> [Activity]: Throughout the records below, find each line holding "flower" and copy it.

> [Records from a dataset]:
• • • •
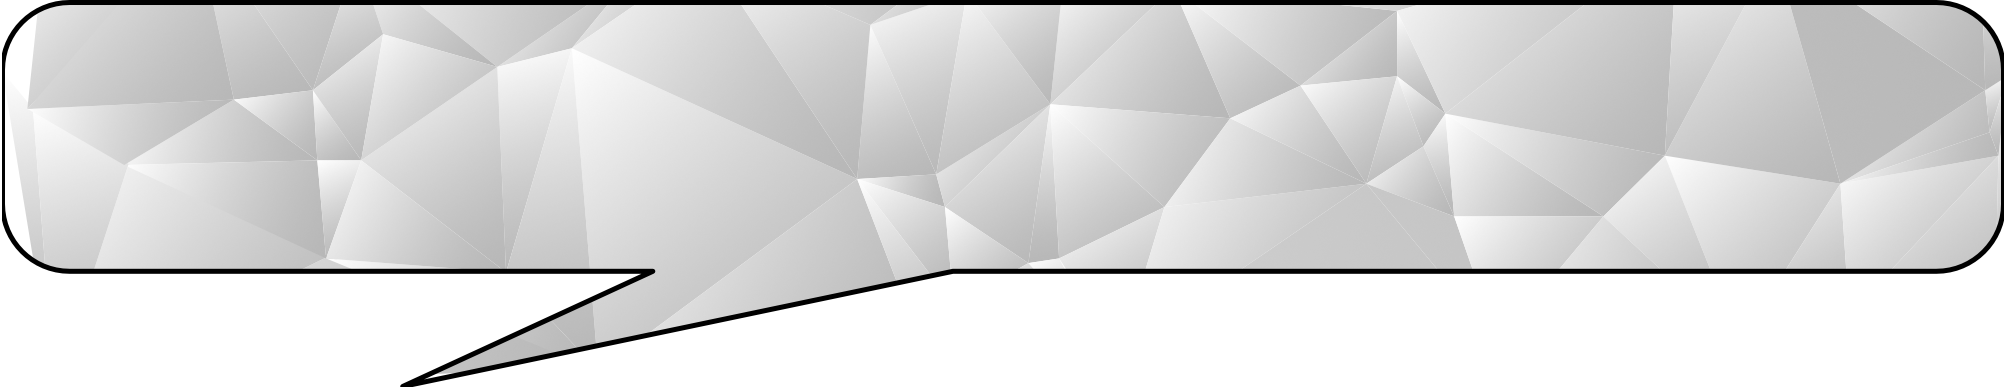
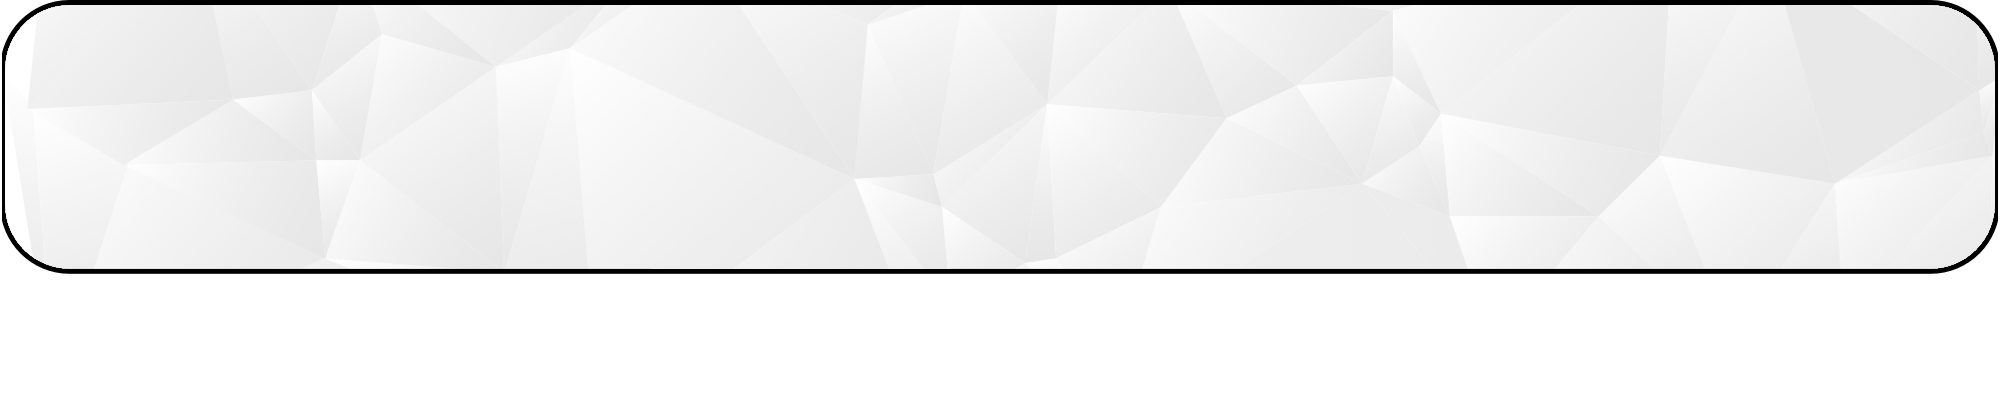
Fixed the styling on the text box.

diff --git a/ProjectFiles/styles/index.css b/ProjectFiles/styles/index.css
@@ -80,13 +80,21 @@ html, body {
 }
 
 #flower-message {
+	display: flex;
 	position: absolute;
-	left: 55px;
-	width: calc(100% - 110px);
+	top: -30px;
+	left: calc(50% - 225px);
+	width: 420px;
+	height: 57px;
+	padding: 3px 20px;
+	padding-bottom: 32px;
+	align-items: center;
+	justify-content: center;
 	text-align: center;
-	margin: 0;
 	font-size: 20px;
 	font-weight: normal;
+	background-image: url('../art/images/textbox.png');
+    background-size: 100% 100%;
 }
 
 .button.down {

diff --git a/ProjectFiles/index.html b/ProjectFiles/index.html
@@ -11,7 +11,7 @@
 			<div id='top-bar'>
 				<div id='revoke-btn' class='button' onclick='Camera.zoomOut();'>
 				</div>
-				<h1 id='flower-message'>  </h1>
+				<h1 id='flower-message'></h1>
 				<div id='sandwich-container'>
 					<div id='settings-btn' class='button' onclick='UI.toggleMenu();'>
 					</div>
• • • •
> [Answer for the task]:
 #flower-message {
-				<h1 id='flower-message'>  </h1>
+				<h1 id='flower-message'></h1>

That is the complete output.